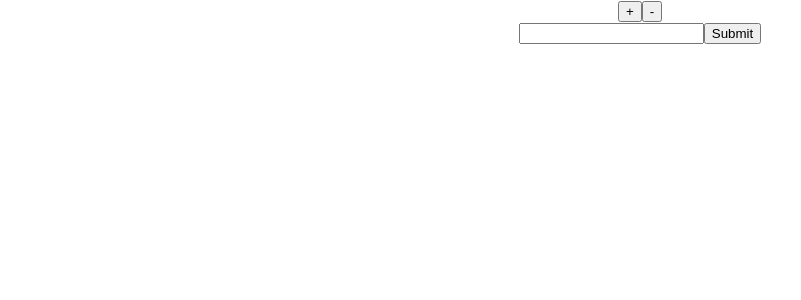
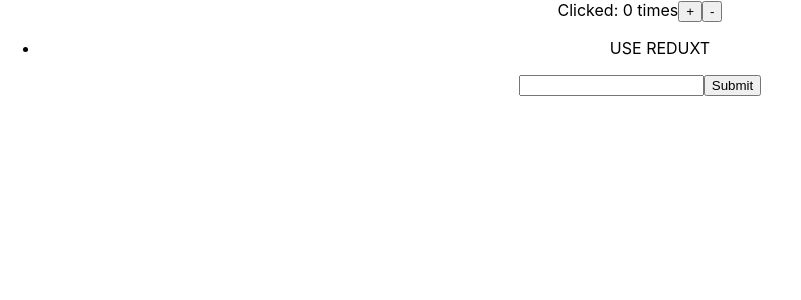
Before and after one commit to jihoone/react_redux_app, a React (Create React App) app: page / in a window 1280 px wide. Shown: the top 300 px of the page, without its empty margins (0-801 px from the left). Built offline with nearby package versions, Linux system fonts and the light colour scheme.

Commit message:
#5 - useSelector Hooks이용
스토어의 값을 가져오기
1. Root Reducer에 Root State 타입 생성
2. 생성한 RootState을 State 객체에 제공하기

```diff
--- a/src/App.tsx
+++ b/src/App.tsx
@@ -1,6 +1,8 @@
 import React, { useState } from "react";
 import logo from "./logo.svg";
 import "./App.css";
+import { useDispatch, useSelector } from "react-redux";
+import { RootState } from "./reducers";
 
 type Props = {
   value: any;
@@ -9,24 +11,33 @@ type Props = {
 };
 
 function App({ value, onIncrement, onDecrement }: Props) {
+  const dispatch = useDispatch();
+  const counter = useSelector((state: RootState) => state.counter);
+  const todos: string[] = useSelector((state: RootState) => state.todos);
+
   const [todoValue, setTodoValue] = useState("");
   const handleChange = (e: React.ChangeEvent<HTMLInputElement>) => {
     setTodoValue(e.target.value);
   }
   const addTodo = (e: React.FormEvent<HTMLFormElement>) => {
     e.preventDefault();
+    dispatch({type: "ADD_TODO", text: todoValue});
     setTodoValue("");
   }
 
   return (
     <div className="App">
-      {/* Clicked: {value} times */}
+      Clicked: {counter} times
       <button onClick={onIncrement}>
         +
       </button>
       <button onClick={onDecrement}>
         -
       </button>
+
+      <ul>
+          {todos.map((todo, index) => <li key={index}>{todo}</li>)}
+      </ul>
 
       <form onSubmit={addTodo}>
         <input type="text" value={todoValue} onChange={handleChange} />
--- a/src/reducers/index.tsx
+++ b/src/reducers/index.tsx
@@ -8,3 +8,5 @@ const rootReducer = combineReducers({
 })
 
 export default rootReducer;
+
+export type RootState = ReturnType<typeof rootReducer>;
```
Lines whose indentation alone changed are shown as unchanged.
┄┄┄┄┄┄
> [Exercise requirements] Skip the pictures and quote each line of the entries above, from the first through the line with "스토어의 값을 가져오기", exactly as it appears.

> [Solution to the exercise]
Before and after one commit to jihoone/react_redux_app, a React (Create React App) app: page / in a window 1280 px wide. Shown: the top 300 px of the page, without its empty margins (0-801 px from the left). Built offline with nearby package versions, Linux system fonts and the light colour scheme.

Commit message:
#5 - useSelector Hooks이용
스토어의 값을 가져오기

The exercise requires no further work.